= Assignment =
The lines to copy are those in the listing below that contain the word "storage".

-- Information follows --

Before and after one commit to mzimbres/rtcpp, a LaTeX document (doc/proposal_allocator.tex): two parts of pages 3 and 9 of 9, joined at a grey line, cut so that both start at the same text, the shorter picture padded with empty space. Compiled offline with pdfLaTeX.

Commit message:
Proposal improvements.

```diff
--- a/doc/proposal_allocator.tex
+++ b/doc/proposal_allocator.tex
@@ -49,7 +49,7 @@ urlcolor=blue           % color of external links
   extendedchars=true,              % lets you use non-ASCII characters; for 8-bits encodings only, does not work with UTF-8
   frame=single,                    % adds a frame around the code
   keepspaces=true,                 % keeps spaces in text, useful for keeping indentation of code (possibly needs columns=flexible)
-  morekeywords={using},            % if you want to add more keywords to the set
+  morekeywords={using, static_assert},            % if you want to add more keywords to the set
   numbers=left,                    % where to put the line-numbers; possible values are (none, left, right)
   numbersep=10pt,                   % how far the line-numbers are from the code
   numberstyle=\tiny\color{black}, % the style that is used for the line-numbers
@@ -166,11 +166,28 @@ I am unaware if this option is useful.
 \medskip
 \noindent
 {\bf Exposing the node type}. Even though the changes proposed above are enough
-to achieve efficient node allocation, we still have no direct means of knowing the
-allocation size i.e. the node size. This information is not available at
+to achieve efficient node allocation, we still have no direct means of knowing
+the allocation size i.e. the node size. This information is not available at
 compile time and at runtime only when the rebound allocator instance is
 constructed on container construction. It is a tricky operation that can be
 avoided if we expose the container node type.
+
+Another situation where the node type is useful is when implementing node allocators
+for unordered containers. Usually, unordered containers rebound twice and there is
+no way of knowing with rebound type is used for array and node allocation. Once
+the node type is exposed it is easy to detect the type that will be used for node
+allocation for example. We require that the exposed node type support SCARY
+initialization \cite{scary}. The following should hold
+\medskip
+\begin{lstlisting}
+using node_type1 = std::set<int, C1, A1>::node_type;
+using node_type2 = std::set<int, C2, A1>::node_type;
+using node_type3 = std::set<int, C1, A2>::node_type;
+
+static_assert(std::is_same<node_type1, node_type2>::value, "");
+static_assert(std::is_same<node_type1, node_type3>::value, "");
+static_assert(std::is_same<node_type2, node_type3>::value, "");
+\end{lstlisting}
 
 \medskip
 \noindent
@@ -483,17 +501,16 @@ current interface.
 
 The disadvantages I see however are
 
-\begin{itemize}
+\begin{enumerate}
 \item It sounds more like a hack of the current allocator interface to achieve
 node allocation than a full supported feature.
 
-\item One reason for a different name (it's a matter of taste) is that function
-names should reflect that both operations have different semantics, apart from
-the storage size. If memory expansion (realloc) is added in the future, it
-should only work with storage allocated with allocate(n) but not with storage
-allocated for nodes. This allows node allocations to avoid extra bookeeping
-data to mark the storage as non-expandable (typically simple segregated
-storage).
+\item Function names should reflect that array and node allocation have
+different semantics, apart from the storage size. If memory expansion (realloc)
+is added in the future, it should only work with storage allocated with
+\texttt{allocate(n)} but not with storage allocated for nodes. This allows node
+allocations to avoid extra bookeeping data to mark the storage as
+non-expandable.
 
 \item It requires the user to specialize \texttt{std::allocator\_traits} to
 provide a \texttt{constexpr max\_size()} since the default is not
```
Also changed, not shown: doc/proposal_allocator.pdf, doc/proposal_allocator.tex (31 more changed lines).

-- Information concluded --

= Response for this exercise =
-the storage size. If memory expansion (realloc) is added in the future, it
-should only work with storage allocated with allocate(n) but not with storage
-data to mark the storage as non-expandable (typically simple segregated
-storage).
+different semantics, apart from the storage size. If memory expansion (realloc)
+is added in the future, it should only work with storage allocated with
+\texttt{allocate(n)} but not with storage allocated for nodes. This allows node
+allocations to avoid extra bookeeping data to mark the storage as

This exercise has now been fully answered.